Drive around any residential neighborhood in the country and you’re bound to see the same, standard landscaping theme—a few shade or flowering trees, a green lawn and some foundation shrubs around the house. But it doesn’t have to be that way. Imagine having a yard that looks beautiful and produces fresh fruit, vegetables and herbs for you without a lot of extra work. That’s edible landscaping.

Edible landscapes incorporate food-producing plants into a residential landscape. It’s really very simple. Instead of planting a purely ornamental tree, shrub or flower, choose plants that are beautiful and that also produce an edible crop.

Why Landscape With Edibles?

With concerns today about the quality, price and safety of our food, many homeowners are interested in growing some of their own food. Many, however, are overwhelmed by the idea of starting a large vegetable garden or planting fruits and herbs. Edible landscaping gives you the freedom to integrate as many of these edible plants into your landscape as you like. As you gain confidence in growing your own fruits and vegetables, you can increase the size and number of the plantings.

While many homeowners may think edible landscaping will take too much time, consider that a fruit tree requires only a few extra hours of maintenance a year when compared with an ornamental tree.

How to Get Started

As with most ornamental plants, edible landscape plants grow best in full sun (at least 6 hours) and on well-drained, fertile soils. There’s a wide variety of edible plants to grow in almost any setting.

While an entire yard makeover using edible plants might be your goal, it’s probably a bit too much for most homeowners to tackle all at once. The best way to get started is to substitute plants one by one.

Raspberries
Raspberries.
Photo courtesy of the
National Gardening Association.

For example, instead of planting a flowering cherry tree, plant a sweet or sour cherry tree. Instead of planting foundation shrubs such as yews and burning bushes, plant blueberries and hazelnuts. Instead of planting inedible ornamental flowers, grow edible flowers such as daylilies (edible flower buds), bee balm (make tea from leaves and flowers) and nasturtiums (edible leaves and flowers). Or, grow beautiful vegetables, such as eggplants, Swiss chard and basil. Instead of a hedge of lilacs or barberries, consider planting a hedge of blackberries or raspberries.

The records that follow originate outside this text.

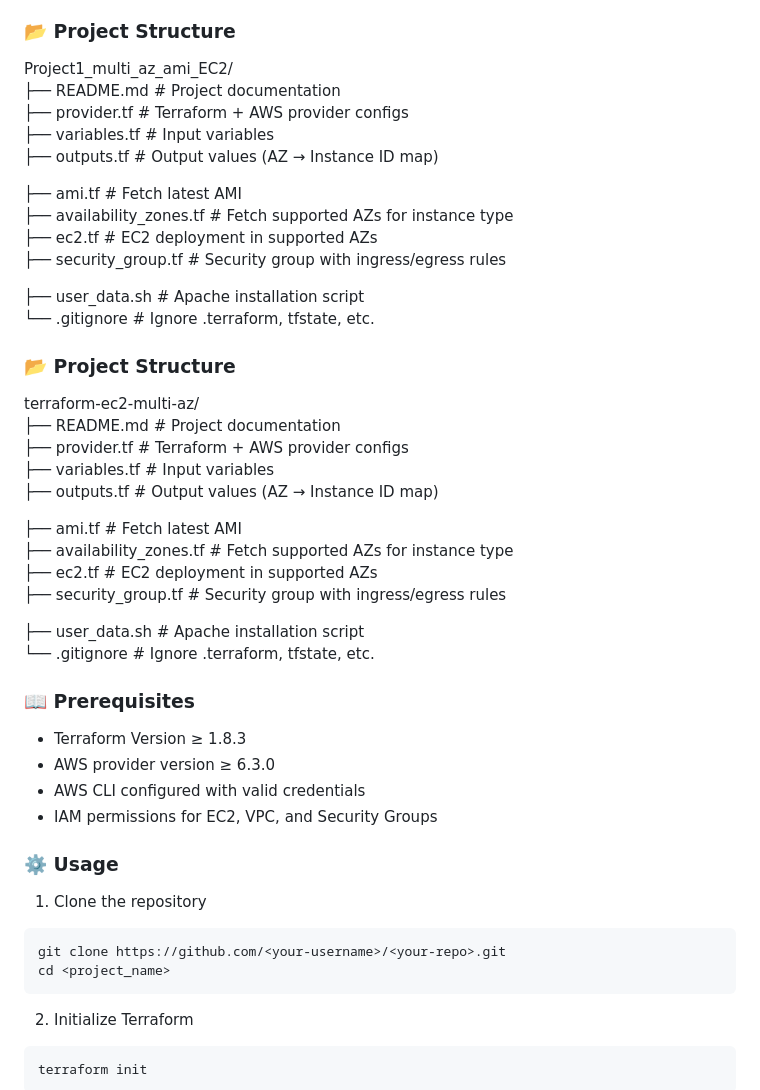
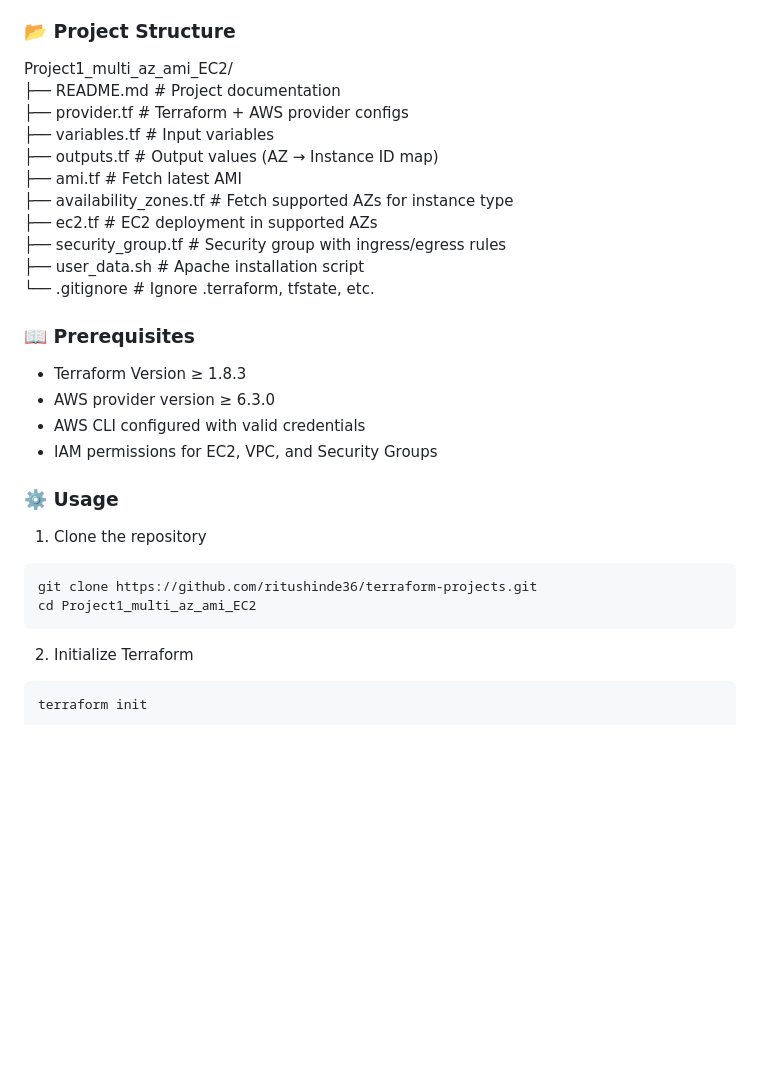
Before and after one commit to ritushinde36/terraform-projects, a Markdown page: Project1_multi_az_ami_EC2/README.md, the part around the change. Rendered like a GitHub page; blank space fills up the shorter version.

Commit message:
multi_az_ami_EC2

````diff
--- a/Project1_multi_az_ami_EC2/README.md
+++ b/Project1_multi_az_ami_EC2/README.md
@@ -28,33 +28,17 @@ This Terraform project automates the deployment of EC2 instances across all avai
 ### 📂 Project Structure
 
 Project1_multi_az_ami_EC2/
-├── README.md # Project documentation
-├── provider.tf # Terraform + AWS provider configs
-├── variables.tf # Input variables
-├── outputs.tf # Output values (AZ → Instance ID map)
+├── README.md               # Project documentation
+├── provider.tf             # Terraform + AWS provider configs
+├── variables.tf            # Input variables
+├── outputs.tf              # Output values (AZ → Instance ID map)
+├── ami.tf                  # Fetch latest AMI
+├── availability_zones.tf   # Fetch supported AZs for instance type
+├── ec2.tf                  # EC2 deployment in supported AZs
+├── security_group.tf       # Security group with ingress/egress rules
+├── user_data.sh            # Apache installation script
+└── .gitignore              # Ignore .terraform, tfstate, etc.
 
-├── ami.tf # Fetch latest AMI
-├── availability_zones.tf # Fetch supported AZs for instance type
-├── ec2.tf # EC2 deployment in supported AZs
-├── security_group.tf # Security group with ingress/egress rules
-
-├── user_data.sh # Apache installation script
-└── .gitignore # Ignore .terraform, tfstate, etc.
-### 📂 Project Structure
-
-terraform-ec2-multi-az/
-├── README.md # Project documentation
-├── provider.tf # Terraform + AWS provider configs
-├── variables.tf # Input variables
-├── outputs.tf # Output values (AZ → Instance ID map)
-
-├── ami.tf # Fetch latest AMI
-├── availability_zones.tf # Fetch supported AZs for instance type
-├── ec2.tf # EC2 deployment in supported AZs
-├── security_group.tf # Security group with ingress/egress rules
-
-├── user_data.sh # Apache installation script
-└── .gitignore # Ignore .terraform, tfstate, etc.
 ### 📖 Prerequisites
 
 - Terraform Version ≥ 1.8.3
@@ -66,8 +50,8 @@ terraform-ec2-multi-az/
 
 1. Clone the repository
 ```
-git clone https://github.com/<your-username>/<your-repo>.git
-cd <project_name>
+git clone https://github.com/ritushinde36/terraform-projects.git
+cd Project1_multi_az_ami_EC2
 ```
 
 2. Initialize Terraform
````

Container Edibles

If you’re strapped for space, try container gardening. Plant breeders have given us edible plants to fit into almost any size container. Dwarf varieties of tomatoes, eggplants, cucumbers, herbs and even squash can grow in containers on a deck or patio. There are diminutive fruit trees, such as the colonnade apple tree, which grows only 8 feet tall and 2 feet wide and produces a few dozen apples. You can grow dwarf tomatoes such as “Window Box Roma” or herbs such as creeping thyme and rosemary in small containers.

The options are limited only by your imagination. For more great ideas, sign up for my free Edible Landscaping e-newsletter at www.garden.org/ediblelandscaping/.

Charlie Nardozzi, a nationally recognized garden writer, book author, speaker, and radio and television personality, has appeared on HGTV, PBS and Discovery Channel television networks. He is the senior horticulturist and spokesperson for the National Gardening Association and chief gardening officer for the Hilton Garden Inn.